== Segment start ==
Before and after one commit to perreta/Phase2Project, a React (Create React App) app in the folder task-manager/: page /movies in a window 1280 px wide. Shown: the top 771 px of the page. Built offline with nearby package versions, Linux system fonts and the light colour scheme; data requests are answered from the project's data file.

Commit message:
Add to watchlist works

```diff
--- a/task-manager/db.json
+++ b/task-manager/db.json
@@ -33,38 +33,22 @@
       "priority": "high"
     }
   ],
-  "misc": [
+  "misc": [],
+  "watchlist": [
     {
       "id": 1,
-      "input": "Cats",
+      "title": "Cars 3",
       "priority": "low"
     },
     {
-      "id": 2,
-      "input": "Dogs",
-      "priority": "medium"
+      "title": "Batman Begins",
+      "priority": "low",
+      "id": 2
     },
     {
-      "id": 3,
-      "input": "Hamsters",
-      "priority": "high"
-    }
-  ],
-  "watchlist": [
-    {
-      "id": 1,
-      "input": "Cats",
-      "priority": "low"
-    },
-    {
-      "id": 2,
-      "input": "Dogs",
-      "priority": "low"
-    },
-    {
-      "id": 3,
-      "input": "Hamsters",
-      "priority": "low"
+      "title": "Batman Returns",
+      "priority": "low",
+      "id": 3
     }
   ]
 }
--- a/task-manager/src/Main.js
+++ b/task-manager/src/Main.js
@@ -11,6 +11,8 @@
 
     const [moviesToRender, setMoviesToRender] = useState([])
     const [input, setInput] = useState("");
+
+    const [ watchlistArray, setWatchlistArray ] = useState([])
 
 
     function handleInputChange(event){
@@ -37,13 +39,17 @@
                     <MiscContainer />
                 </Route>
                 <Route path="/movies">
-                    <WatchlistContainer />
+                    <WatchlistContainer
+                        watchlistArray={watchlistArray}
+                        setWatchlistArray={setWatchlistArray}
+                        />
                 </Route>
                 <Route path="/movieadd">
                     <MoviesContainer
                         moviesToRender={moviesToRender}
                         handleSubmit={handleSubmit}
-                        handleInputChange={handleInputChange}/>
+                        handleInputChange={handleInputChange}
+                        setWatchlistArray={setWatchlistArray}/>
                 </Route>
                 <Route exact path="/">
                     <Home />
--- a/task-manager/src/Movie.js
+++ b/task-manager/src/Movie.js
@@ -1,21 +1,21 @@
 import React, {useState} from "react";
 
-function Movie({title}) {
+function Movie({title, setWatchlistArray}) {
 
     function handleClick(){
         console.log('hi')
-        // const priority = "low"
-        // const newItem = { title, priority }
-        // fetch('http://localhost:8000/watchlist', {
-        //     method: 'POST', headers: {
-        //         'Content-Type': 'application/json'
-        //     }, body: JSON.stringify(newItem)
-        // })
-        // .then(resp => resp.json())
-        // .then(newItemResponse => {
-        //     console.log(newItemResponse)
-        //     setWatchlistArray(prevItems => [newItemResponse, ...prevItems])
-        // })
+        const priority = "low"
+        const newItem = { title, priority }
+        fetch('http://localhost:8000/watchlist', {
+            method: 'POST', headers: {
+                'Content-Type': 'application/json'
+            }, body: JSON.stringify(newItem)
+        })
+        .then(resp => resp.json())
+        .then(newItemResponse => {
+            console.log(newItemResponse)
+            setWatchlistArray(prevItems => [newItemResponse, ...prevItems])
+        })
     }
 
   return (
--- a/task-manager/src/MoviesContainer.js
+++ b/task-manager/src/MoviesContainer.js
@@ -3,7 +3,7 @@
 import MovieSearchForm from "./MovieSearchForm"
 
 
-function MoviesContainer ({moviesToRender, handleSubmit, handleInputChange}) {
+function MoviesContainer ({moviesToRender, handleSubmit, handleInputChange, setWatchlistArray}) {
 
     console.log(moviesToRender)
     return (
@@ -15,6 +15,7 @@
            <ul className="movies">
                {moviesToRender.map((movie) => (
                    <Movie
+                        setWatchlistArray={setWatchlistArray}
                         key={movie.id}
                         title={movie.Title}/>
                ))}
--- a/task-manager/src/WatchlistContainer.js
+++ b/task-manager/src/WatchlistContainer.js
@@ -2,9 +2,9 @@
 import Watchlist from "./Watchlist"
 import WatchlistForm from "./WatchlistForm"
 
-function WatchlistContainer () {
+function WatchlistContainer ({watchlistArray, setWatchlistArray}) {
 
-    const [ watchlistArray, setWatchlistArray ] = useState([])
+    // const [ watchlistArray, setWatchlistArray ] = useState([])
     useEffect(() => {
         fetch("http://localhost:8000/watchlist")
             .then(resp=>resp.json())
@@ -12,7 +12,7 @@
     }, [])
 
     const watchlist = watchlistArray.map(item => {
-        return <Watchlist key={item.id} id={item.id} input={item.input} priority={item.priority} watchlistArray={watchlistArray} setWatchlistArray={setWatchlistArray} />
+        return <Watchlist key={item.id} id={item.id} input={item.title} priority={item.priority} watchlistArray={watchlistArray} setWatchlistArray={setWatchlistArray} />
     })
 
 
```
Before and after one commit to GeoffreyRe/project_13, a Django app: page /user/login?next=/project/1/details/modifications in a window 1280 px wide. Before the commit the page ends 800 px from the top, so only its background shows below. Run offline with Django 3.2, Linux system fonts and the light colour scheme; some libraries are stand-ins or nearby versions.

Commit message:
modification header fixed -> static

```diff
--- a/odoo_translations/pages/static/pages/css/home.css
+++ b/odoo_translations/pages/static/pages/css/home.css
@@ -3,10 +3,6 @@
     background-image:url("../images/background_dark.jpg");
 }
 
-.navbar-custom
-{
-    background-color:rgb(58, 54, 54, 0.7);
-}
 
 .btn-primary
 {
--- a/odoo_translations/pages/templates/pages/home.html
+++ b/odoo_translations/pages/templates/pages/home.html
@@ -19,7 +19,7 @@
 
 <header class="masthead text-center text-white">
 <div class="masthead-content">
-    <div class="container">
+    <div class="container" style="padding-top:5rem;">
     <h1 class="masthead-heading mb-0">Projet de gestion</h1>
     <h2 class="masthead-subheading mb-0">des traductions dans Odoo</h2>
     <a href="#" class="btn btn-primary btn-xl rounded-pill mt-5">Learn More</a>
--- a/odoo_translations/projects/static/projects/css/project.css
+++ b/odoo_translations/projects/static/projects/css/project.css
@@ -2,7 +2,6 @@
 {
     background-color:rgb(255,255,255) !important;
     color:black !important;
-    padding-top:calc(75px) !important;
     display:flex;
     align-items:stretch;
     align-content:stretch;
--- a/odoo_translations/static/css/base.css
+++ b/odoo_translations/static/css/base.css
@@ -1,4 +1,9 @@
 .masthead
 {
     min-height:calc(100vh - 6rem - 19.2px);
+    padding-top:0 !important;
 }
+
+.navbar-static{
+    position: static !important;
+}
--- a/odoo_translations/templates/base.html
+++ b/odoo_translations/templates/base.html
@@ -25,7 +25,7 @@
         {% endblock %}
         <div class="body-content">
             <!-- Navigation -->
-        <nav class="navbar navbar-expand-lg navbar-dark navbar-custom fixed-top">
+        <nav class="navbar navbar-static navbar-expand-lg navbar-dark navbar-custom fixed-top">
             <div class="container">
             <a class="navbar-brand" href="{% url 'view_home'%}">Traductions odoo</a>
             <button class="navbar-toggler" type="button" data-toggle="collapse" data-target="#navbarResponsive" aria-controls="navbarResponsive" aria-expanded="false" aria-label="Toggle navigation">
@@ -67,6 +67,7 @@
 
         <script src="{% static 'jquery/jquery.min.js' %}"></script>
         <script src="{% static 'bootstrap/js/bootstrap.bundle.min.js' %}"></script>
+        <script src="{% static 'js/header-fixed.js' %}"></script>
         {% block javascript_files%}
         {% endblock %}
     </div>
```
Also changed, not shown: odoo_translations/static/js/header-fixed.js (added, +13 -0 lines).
== Segment end ==
▶ _EXERCISE DETAILS_
Note every line of the records that holds the word "color", and copy it.

▶ _EXERCISE OUTPUT_
-    background-color:rgb(58, 54, 54, 0.7);
     background-color:rgb(255,255,255) !important;
     color:black !important;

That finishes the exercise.